Another error on the part of Liman and the film’s screenwriter, Gary Spinelli, was the failure to explore the psychological aspect of Seal’s story. Had the film attempted to uncover why Seal transitioned to this life of crime, it would have made for a compelling narrative. But instead, the audience is presented with a multitude of close-ups of Cruise smirking behind aviator sunglasses; his concerning criminal behavior is minimized, and there is undue focus on the entertainment value behind his actions. Ultimately, the audience only receives small glimpses into Seal’s mind as he attempts to balance pressures between the Medellín Cartel and the CIA.
Although “American Made” may have an appeal similar to that of “Narcos,” it fails to make contextual references and consider the characters’ psychologies, which were among the factors contributing to the show’s success in the first place.

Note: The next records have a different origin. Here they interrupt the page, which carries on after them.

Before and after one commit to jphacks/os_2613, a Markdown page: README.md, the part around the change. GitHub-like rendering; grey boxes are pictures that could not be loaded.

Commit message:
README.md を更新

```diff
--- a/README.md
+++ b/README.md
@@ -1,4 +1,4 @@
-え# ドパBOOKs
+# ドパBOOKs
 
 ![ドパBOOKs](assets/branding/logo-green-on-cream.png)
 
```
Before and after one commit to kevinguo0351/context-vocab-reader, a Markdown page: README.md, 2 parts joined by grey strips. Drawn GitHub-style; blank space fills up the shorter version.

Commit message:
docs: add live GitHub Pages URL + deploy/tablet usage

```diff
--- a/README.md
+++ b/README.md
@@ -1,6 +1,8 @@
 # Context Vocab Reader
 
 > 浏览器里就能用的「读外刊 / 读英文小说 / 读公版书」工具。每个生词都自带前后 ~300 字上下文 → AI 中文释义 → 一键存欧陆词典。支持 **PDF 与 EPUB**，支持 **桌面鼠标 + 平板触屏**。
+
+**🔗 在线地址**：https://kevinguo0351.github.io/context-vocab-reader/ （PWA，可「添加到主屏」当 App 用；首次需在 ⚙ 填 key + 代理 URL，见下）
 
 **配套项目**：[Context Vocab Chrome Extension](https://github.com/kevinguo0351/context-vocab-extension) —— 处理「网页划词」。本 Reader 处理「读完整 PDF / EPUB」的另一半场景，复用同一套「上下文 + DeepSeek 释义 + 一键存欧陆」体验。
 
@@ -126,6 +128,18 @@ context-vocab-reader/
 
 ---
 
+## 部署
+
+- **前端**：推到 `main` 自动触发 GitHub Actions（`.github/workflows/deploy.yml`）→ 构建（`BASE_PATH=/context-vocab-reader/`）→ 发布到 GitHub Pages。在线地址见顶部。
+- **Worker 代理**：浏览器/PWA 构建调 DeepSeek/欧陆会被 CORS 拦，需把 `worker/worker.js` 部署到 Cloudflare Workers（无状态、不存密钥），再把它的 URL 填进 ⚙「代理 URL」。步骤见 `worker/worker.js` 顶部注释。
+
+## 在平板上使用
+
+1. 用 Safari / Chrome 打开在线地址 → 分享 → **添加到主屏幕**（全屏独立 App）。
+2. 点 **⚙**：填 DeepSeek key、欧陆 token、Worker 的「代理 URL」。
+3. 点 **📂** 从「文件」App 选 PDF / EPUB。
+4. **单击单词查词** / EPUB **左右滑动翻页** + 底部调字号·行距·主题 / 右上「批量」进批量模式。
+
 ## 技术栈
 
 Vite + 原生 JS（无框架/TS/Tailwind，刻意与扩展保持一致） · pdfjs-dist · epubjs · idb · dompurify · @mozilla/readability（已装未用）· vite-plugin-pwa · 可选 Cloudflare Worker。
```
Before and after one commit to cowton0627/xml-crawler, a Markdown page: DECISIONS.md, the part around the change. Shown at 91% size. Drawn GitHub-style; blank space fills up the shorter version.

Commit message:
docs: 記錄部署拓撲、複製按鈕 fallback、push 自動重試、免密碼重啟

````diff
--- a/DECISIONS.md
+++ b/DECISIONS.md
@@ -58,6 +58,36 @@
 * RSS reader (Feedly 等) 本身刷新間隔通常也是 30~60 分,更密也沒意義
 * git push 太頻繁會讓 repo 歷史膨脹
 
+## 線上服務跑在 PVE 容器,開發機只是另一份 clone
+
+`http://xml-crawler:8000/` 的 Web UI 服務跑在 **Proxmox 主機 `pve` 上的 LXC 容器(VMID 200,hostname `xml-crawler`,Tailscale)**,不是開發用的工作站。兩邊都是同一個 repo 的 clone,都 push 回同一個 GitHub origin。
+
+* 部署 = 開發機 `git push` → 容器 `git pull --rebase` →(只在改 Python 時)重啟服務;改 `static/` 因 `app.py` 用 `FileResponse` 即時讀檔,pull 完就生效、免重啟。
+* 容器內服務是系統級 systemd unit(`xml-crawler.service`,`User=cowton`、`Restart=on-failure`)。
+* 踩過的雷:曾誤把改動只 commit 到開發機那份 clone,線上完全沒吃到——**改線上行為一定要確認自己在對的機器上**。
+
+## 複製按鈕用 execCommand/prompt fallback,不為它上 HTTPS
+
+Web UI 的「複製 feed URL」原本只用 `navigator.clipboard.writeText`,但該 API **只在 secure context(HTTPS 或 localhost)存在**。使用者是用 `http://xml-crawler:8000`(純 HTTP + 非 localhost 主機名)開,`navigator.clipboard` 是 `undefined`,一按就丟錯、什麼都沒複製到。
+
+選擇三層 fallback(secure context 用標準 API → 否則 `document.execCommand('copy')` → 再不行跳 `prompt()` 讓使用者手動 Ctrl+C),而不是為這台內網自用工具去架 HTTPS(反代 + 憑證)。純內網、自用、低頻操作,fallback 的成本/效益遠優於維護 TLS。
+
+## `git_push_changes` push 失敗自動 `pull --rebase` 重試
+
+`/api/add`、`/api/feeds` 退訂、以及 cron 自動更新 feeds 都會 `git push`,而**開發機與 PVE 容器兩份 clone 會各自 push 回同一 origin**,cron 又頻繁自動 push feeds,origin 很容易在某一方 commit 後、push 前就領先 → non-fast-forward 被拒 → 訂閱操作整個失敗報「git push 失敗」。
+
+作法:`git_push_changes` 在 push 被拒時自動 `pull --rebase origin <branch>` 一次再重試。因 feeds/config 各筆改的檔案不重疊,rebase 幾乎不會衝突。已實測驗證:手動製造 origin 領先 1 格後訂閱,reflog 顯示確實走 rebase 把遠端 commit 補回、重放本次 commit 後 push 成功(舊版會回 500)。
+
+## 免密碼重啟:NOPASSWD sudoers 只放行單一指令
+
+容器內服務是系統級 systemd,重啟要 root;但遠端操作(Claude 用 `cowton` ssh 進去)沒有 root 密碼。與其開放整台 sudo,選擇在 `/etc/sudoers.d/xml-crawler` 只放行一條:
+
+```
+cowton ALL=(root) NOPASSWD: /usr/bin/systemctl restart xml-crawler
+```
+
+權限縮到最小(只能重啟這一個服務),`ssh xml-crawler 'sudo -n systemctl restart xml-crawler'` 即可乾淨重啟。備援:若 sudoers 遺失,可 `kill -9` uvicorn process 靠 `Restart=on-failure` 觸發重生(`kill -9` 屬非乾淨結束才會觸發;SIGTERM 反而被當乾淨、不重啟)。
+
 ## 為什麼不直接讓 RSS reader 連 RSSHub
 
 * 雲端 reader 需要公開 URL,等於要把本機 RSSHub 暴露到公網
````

Nevertheless, the fast-paced storyline and the performances of Cruise and Domhnall Gleeson, who plays the shady CIA agent Monty Schafer, make up for the film’s missteps.
From start to finish, the audience is presented with a storyline that is highly entertaining, filled with scenes of espionage, drug smuggling, money laundering and political corruption. Seal’s life was truly astonishing and Liman does a fair job telling his story, but Cruise truly makes it entertaining.
Cruise perfectly represents the charming and sociable Seal; he effortlessly displays confidence and bravado when Seal is ahead of the game, yet shows convincing protective instincts when the character is in danger. Luckily, Gleeson is just as entertaining as Cruise in his performance of Schafer. In one instance, Seal asks Schafer, “Is all this legal?” to which Schafer boldly replies, “If you’re doing it for the good guys.” Gleeson’s comedic timing allows the film to balance its action-packed sequences with more humorous moments. Furthermore, Cruise and Gleeson had remarkable chemistry every time they were paired on screen.
Coupled with an action-packed storyline, “American Made” had all the potential to be a successful film. Unfortunately, the overly lighthearted depictions of the world of drug trafficking and of drug lords in particular weakened it. Overall, “American Made” is worth a trip to the theaters if you are in the mood for fun, high-speed thrills. But if you are looking for a thoughtful, well-written story about drug trafficking in Colombia, “American Made” may simply not be worth the time.